Stanford University Reseach Discovers How Coffee Obsession Can Extend Your Life Span
If you are an avid coffee drinker, then this must be good news for you. A new study finds that your favorite cup of coffee can help boost longevity. The Stanford University research published in the journal Nature suggests that a cup of coffee, as well as tea or mocha can extend your life by fighting underlying inflammatory processes, especially among older people, The Register reported.
Caffeine has been found to block an inflammation pathway that leads to heart disease. The study involved 100 participants who went through extensive assessment which includes providing their family and medical histories, responding to survey questions and giving blood samples. This pathway that is linked to chronic inflammation that contributes to aging and getting some diseases including cancer, dementia, and Alzheimer's disease, according to Big Think.
The team of 20 researchers found that the metabolites, the by-products of nucleic acids are the one that causes the chronic inflammation but can be countered in part by some substances that can be found in caffeine.

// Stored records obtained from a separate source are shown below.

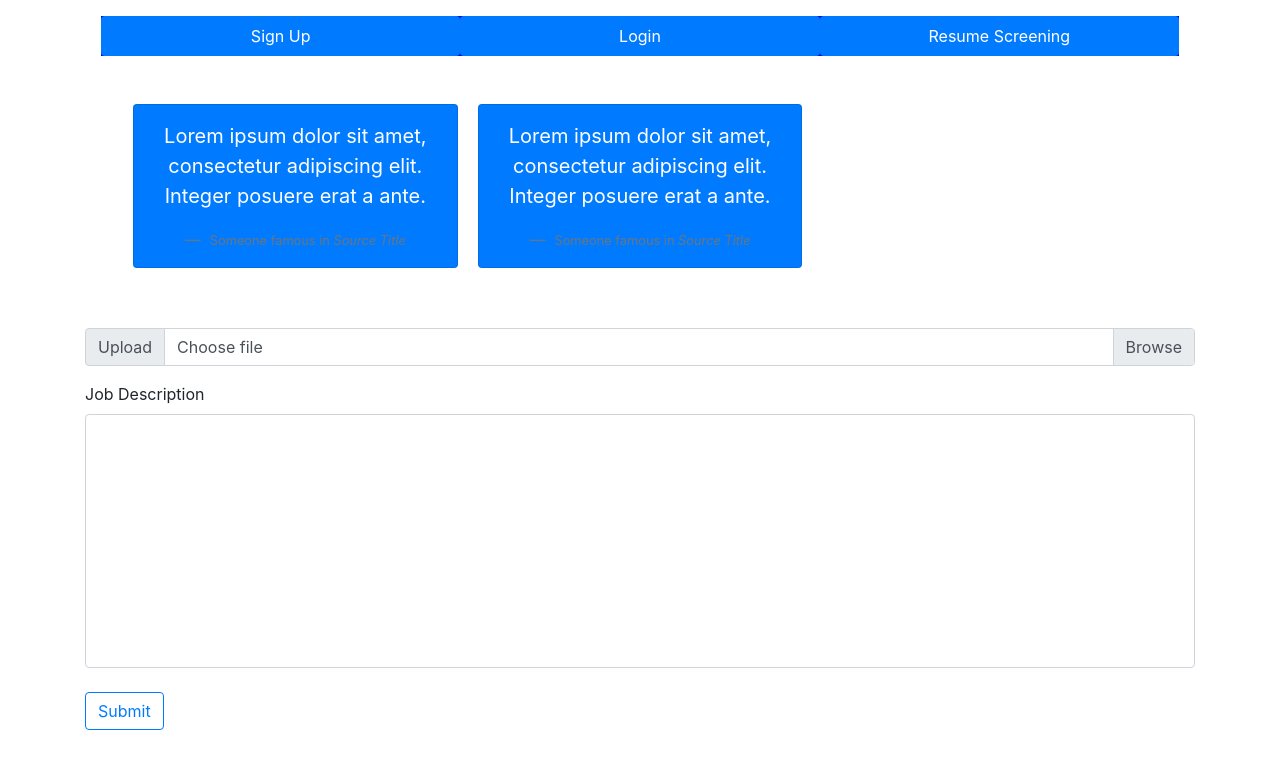
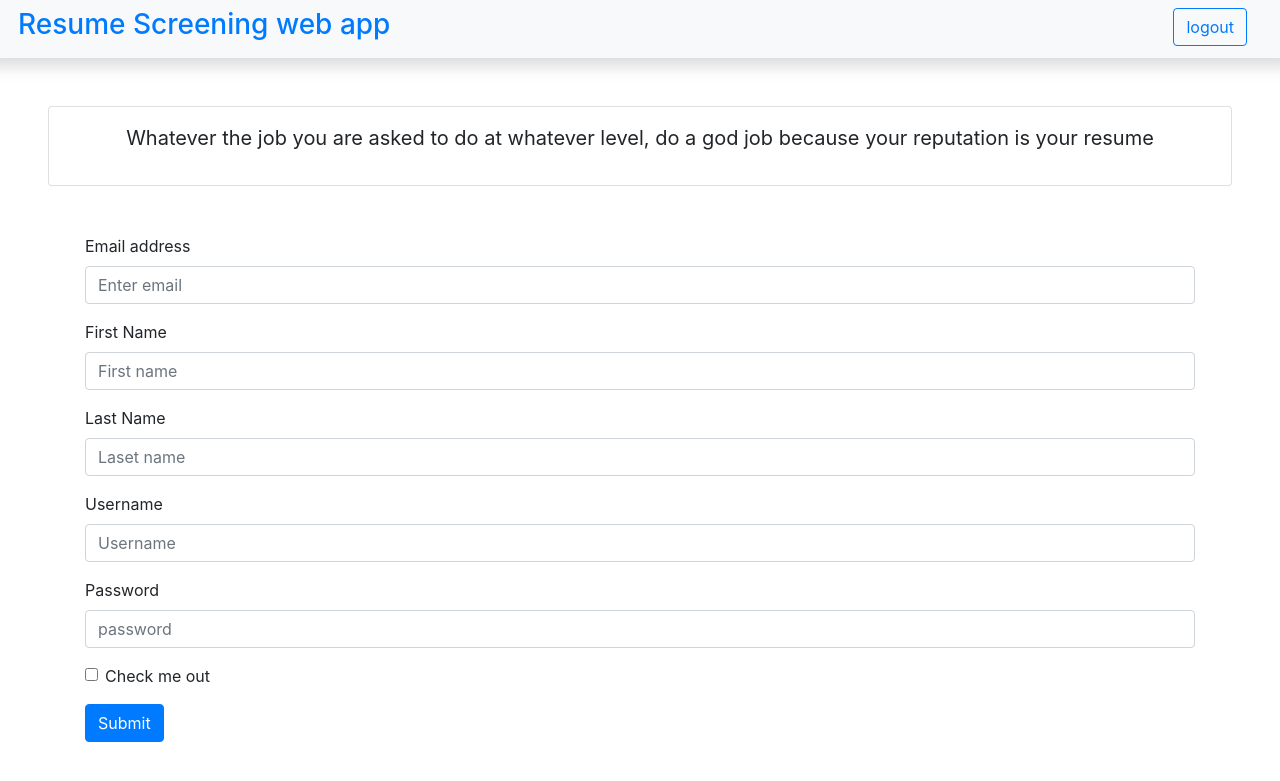
Before and after one commit to sefinehtesfa34/Hackathon-competition, a Django app: page / in a window 1280 px wide. Shown: the top 781 px of the page. Run offline with Django 4.2, Linux system fonts and the light colour scheme; parts of the project's set-up code (start-up, migrations or seed data) failed here and were passed over.

Commit message:
second commit

```diff
--- a/connector/forms.py
+++ b/connector/forms.py
@@ -7,3 +7,7 @@ class RegisterForm(forms.ModelForm):
     class Meta:
         model = RegisterModel
         fields = '__all__'
+        widgets = {
+            # telling Django your password field in the mode is a password input on the template
+            'password': forms.PasswordInput()
+        }
--- a/connector/models.py
+++ b/connector/models.py
@@ -1,4 +1,5 @@
 from django.db import models
+from django.forms import PasswordInput
 
 
 class RegisterModel(models.Model):
@@ -6,3 +7,4 @@ class RegisterModel(models.Model):
     firstName=models.CharField(max_length=50,default='sefineh')
     lastName=models.CharField(max_length=50,default='tesfa')
     userName=models.CharField(max_length=50,default='sefineh')
+    password=models.CharField(max_length=100,default='')
--- a/connector/templates/connector/base.html
+++ b/connector/templates/connector/base.html
@@ -11,44 +11,31 @@
 
 <body>
 
-<div class="container">
-    <nav style="background-color:blue" class="nav nav-pills nav-justified m-3">
-        <a class="nav-item nav-link active" href="{% url 'register' %}">Sign Up</a>
-        <a class="nav-item nav-link active" href="#">Login</a>
-        <a class="nav-item nav-link active" href="#">Resume Screening</a>
-      </nav>
-    <div class=" m-5 card-columns">
-        <div class="card bg-primary text-white text-center p-3">
+  <div>
+    <div class="px-5 py-2 row shadow bg-light justify-content-between text-primary align-content-center">
+        <div class="row">
+            <h3>Resume Screening web app</h3>
+        </div>
+        <div>
+            <a class="btn btn-outline-primary" href="{% url 'register' %}">logout</a>
+        </div>
+    </div>
+
+    <div class="m-5">
+      <div class="card text-center p-3">
           <blockquote class="blockquote mb-0">
-            <p>Lorem ipsum dolor sit amet, consectetur adipiscing elit.
-                Integer posuere erat a ante.</p>
-            <footer class="blockquote-footer">
-              <small class="text-muted">
-                Someone famous in <cite title="Source Title">Source Title</cite>
-              </small>
-            </footer>
-          </blockquote>
-        </div>
-        <div class="card bg-primary text-white text-center p-3">
-            <blockquote class="blockquote mb-0">
-              <p>Lorem ipsum dolor sit amet, consectetur adipiscing elit.
-                  Integer posuere erat a ante.</p>
-              <footer class="blockquote-footer">
-                <small class="text-muted">
-                  Someone famous in <cite title="Source Title">Source Title</cite>
-                </small>
-              </footer>
+              <p>Whatever the job you are asked to do at whatever level, do a god job because your reputation is your resume </p>
+
             </blockquote>
-          </div>
-
-        </div>
-
+      </div>
+  </div>
+<div class="container mb-5">
         {% block content%}
 
 
         {% endblock%}
 
-
+</div>
       </div>
     <script src="https://code.jquery.com/jquery-3.3.1.slim.min.js" integrity="sha384-q8i/X+965DzO0rT7abK41JStQIAqVgRVzpbzo5smXKp4YfRvH+8abtTE1Pi6jizo" crossorigin="anonymous"></script>
     <script src="https://cdn.jsdelivr.net/npm/popper.js@1.14.3/dist/umd/popper.min.js" integrity="sha384-ZMP7rVo3mIykV+2+9J3UJ46jBk0WLaUAdn689aCwoqbBJiSnjAK/l8WvCWPIPm49" crossorigin="anonymous"></script>
--- a/connector/templates/connector/home.html
+++ b/connector/templates/connector/home.html
@@ -1,6 +1,9 @@
 {% extends 'connector/base.html' %}
 
- {% block content %}
+
+{% block content %}
+
+
 
  <form enctype="multipart/form-data" action="/your-name/" method="post">
 
--- a/connector/templates/connector/register.html
+++ b/connector/templates/connector/register.html
@@ -5,29 +5,25 @@
     {% csrf_token %}
     <div class="form-group">
       <label for="exampleInputEmail1">Email address</label>
-      <input type="email" name='email' class="form-control" id="exampleInputEmail1" aria-describedby="emailHelp" placeholder="Enter email">
-      <small id="emailHelp" class="form-text text-muted">We'll never share your account with anyone else.</small>
-    </div>
+      <input type="email" name='email' class="form-control" id="exampleInputEmail1" placeholder="Enter email" required>
+      </div>
     <div class="form-group">
         <label for="first-Name">First Name </label>
-        <input type="text" class="form-control" id="first-Name" aria-describedby="firstNameHelp" name="firstName" placeholder="First name ">
-        {% comment %} <small id="firstNameHelp" class="form-text text-muted">We'll never share your email with anyone else.</small> {% endcomment %}
-      </div>
+        <input type="text" class="form-control" id="first-Name" name="firstName" placeholder="First name" required>
+        </div>
       <div class="form-group">
         <label for="lastName">Last Name</label>
-        <input type="text" name="lastName" class="form-control" id="lastName" aria-describedby="lastNameHelp" placeholder="Laset name">
-        {% comment %} <small id="lastNameHelp" class="form-text text-muted">We'll never share your email with anyone else.</small> {% endcomment %}
-      </div>
+        <input type="text" name="lastName" class="form-control" id="lastName" placeholder="Laset name" required>
+        </div>
       <div class="form-group">
         <label for="userName">Username</label>
-        <input type="text" name="userName" class="form-control" id="userName" aria-describedby="userNameHelp" placeholder="Username">
-        {% comment %} <small id="userName" class="form-text text-muted">We'll never share your email with anyone else.</small> {% endcomment %}
-      </div>
+        <input type="text" name="userName" class="form-control" id="userName" placeholder="Username" required>
+        </div>
+        <div class="form-group">
+          <label for="password">Password</label>
+          <input type="password" name="password" class="form-control" id="password"  placeholder="password" required>
+          </div>
 
-    {% comment %} <div class="form-group">
-      <label for="exampleInputPassword1">Password</label>
-      <input type="password" class="form-control" id="exampleInputPassword1" placeholder="Password">
-    </div> {% endcomment %}
     <div class="form-group form-check">
       <input type="checkbox" class="form-check-input" id="exampleCheck1">
       <label class="form-check-label" for="exampleCheck1">Check me out</label>
--- a/connector/urls.py
+++ b/connector/urls.py
@@ -4,9 +4,11 @@ from django.urls import path
 from django.conf.urls.static import static
 from . import views
 urlpatterns = [
-    path('',views.home),
-    path('your-name/',views.upload),
+    path('',views.register),
+    path('home/',views.home,name='home'),
+    path('your-name/',views.upload,name='your-name'),
     path('register/',views.register,name='register'),
+    path('login/',views.login,name='login'),
 ]
 
 if settings.DEBUG:
--- a/connector/views.py
+++ b/connector/views.py
@@ -38,10 +38,14 @@ def register(request):
         form=RegisterForm(request.POST)
         if form.is_valid():
             form.save()
-            return HttpResponseRedirect('/')
+            return HttpResponseRedirect('/home/')
         else:
             form=RegisterForm()
             return redirect("/register/")
     elif request.method=='GET':
 
         return render(request,'connector/register.html')
+
+def login(request):
+
+    return render(request,'connector/login.html')
```
Also changed, not shown: connector/templates/connector/login.html (added, +47 -0 lines), connector/migrations/0003_registermodel_password.py (added), db.sqlite3, 2 other files.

Professor Mark Davis, Director of the Stanford Institute for Immunity, Transplantation and Infection and study author said that the association between the reduction in inflammation and caffeine is not casual and that it is very much plausible based on their laboratory tests that caffeine has something to do with longevity. He explained that the underlying inflammatory process that is associated with aging and cardiovascular diseases is something that we can target and combat.
It was not just caffeine that was said to be helpful; a substance called theophylline found in tea and the compound theobromine found in chocolate are also linked to longevity.
While the research does not say that drinking coffee alone is the key to achieve longer life, the researchers would like to dwell on the fact that something many people love to drink actually have a significant benefit to us.
Join the Conversation